As pressure builds on the Obama administration and law enforcement authorities to break their silence on the Nov. 5 shootings at the Ford Hood base, Senator Joe Lieberman, an independent who heads the Senate’s Homeland Security Committee, announced he was launching a congressional investigation to find out whether the attack which claimed 13 lives and injured 30 was preventable. Army commanders will be asked to explain how for two years they missed warning signs that army psychiatrist Maj. Nidal Malik Hasan had turned to radical Islam.
Witnesses described him as calmly shooting more than 100 rounds at his comrades, some already lying wounded on the floor.
Lieberman, the first high-ranking US lawmaker to speak out on the tragedy, said to the media Sunday night, Nov. 8: “We don’t know enough to say now, but there are very, very strong warning signs here that Dr. Hasan has become an Islamist extremist and therefore this was a terrorist act.” Indirectly criticizing official silence, the senator said that if the news reports were true, “the murder of these 13 people was… the most destructive terrorist act committed on American soil since 9/11.”
He also called on the Pentagon to conduct an independent inquiry.
Hasan’s classmates at military courses in 2007-2008 quoted the US-born major of Palestinian parents as quite openly justifying suicide bombing and telling classmates that Islamic law trumped the US Constitution. One said students had complained to their professors but no action was taken. Others reported that the Fort Hood killer had complained to at least five officers and two civilian lecturers – and written a letter to the Pentagon – saying that the American army was wrong to prevent an intellectual debate on Muslim ideology.
Witnesses of the shootings agreed that he shouted Allahu Akbar while firing.
There is also evidence that he worshipped at the same Dar al-Hijrah mosque in Great Falls, Virginia as two of the 9/11 hijackers and was an admirer of its imam Anwar al-Awlaki their mentor.
The army’s commander, Gen. George Casey, was finally obliged to say an act of terrorism could not be ruled out. But he cautioned against speculation. “We must let the investigation take its course,” he said, while expressing concern that speculation could result in a “backlash” against Muslim soldiers.
debkafile‘s Washington sources report growing impatience in the army and country over what is seen as official hedging. The “speculation” which has filled the vacuum left by the absence of official information leads inescapably to tough conclusions. An independent congressional probe may well raise hard questions about how nine years after the September 2001 atrocity, the army missed red flags and failed to apply to itself the lessons learned from fighting two wars against Islamist extremists in Afghanistan and Iraq.
US commander-in-chief President Barack Obama is already taking some heat for refusing to address any of these sensitive issues until the federal and military inquiries end.
The investigation is said to be held up by the alleged killer’s medical condition. Earlier reported in a coma, he was disconnected from the ventilator Sunday, which means Maj. Hasan may soon be well enough to give his own version of his deeds and stand trial.
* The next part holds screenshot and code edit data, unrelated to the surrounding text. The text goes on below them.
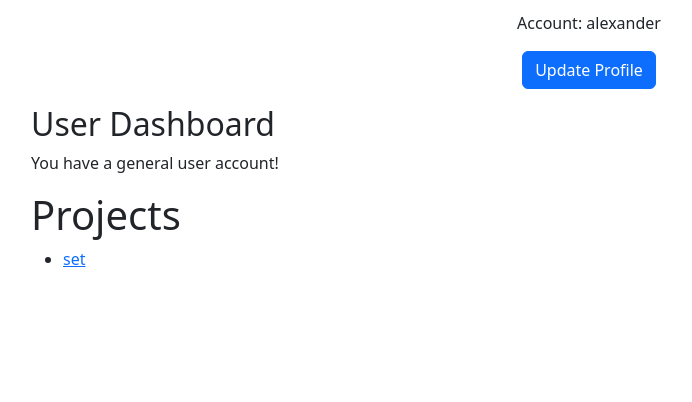
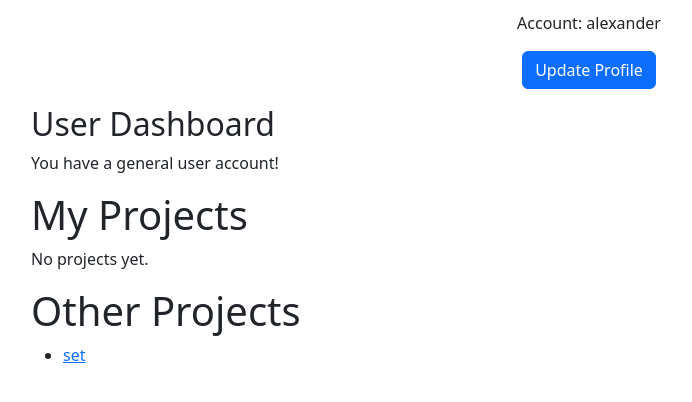
Before and after one commit to alexanderhalpern/CS3240Project, a Django app: page /main/ in a window 1280 px wide. Shown: the part 141-543 px from the top of the page, without its empty margins (51-743 px from the left). Run offline with Django 4.2, Linux system fonts and the light colour scheme; a user stored in the database is signed in; data comes from the database, SQL or seed files in the repository; some libraries are stand-ins or nearby versions.

Commit message:
finalized member display - updated to reflect ownership

```diff
--- a/users/templates/main.html
+++ b/users/templates/main.html
@@ -63,11 +63,24 @@
 
          <!-- show clickable list of projects -->
         <div class="content">
-            <h1>Projects</h1>
+            <h1>My Projects</h1>
 
-            {% if projects %}
+            {% if userProjects %}
                 <ul>
-                    {% for p in projects %}
+                    {% for p in userProjects %}
+                        <li><a href="{% url 'users:specific-project' p.id %}">{{ p.name }}</a></li>
+                    {% endfor %}
+                </ul>
+            {% else %}
+                <p>No projects yet.</p>
+            {% endif %}
+        </div>
+        <div class="content"></div>
+            <h1>Other Projects</h1>
+
+            {% if otherProjects %}
+                <ul>
+                    {% for p in otherProjects %}
                         <li><a href="{% url 'users:specific-project' p.id %}">{{ p.name }}</a></li>
                     {% endfor %}
                 </ul>
--- a/users/templates/project.html
+++ b/users/templates/project.html
@@ -14,7 +14,7 @@
         <p>{{description}}</p>
         <div class="buttons">
             <a class="btn btn-primary btn-custom" href="{% url 'users:project-files' project.id %}">View Files</button> </a>
-            <button class="btn btn-primary btn-custom" href="{% url 'users:view-Members' project.id %}">Members</button>
+            <a class="btn btn-primary btn-custom" href="{% url 'users:view-members' project.id %}">Members</button> </a>
             <button class="btn btn-primary btn-custom" onclick=redirectToBooking()>Reserve Space</button>
         </div>
     </div>
--- a/users/views.py
+++ b/users/views.py
@@ -29,12 +29,15 @@ def main(request):
             project = form.save(commit=False)
             project.created_by = request.user
             project.save()
+            project.members.add(request.user)
+            project.save()
             return redirect('users:main')
     else:
         form = ProjectForm()
 
-    projects = Project.objects.all()
-    return render(request, "main.html", {'user': request.user, 'profile': profile, 'form': form, 'projects': projects})
+    user_projects = profile.user.created_projects.all()
+    other_projects = Project.objects.exclude(members=profile.user)
+    return render(request, "main.html", {'user': request.user, 'profile': profile, 'form': form, 'otherProjects': other_projects, 'userProjects': user_projects})
 
 
 @login_required
@@ -104,15 +107,14 @@ def filesView(request, id):
     return render(request, 'files.html', {'project': project, 'files': files, 'form': form})
 
 
-def membersView(request, project_id):
-    project = get_object_or_404(Project, id=project_id)
+def membersView(request, id):
+    project = get_object_or_404(Project, id=id)
     members = project.members.all()
     member_profiles = [member.profile for member in members]
+    is_owner = project.created_by == request.user
+    #owner = project.created_by.first_name
 
-    return render(request, 'members.html', {
-        'project': project,
-        'member_profiles': member_profiles,
-    })
+    return render(request, 'members.html', { 'project': project,  'member_profiles': member_profiles, 'is_owner': is_owner})
 
 @login_required
 def rsvp_event(request, event_id):
```
Also changed, not shown: users/templates/members.html (+13 -1 lines).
A confession would put an end to the controversy developing in the US, as conservatives, independents and some military rank and file accuse the Obama administration and its supporters of equivocating on the Islamist factor of the Fort Hood crime in a way that could encourage radical Muslim Americans in and outside the army to emulate Maj. Hasan’s act.
In anticipation of efforts to suppress the findings of the official investigations by a news blackout or other means and conduct the trial or court martial behind closed doors, Lieberman has acted to make sure the entire episode and its ramifications see the light of day in an open congressional inquiry. Hence also his demand for an independent probe to be launched by the Department of Defense.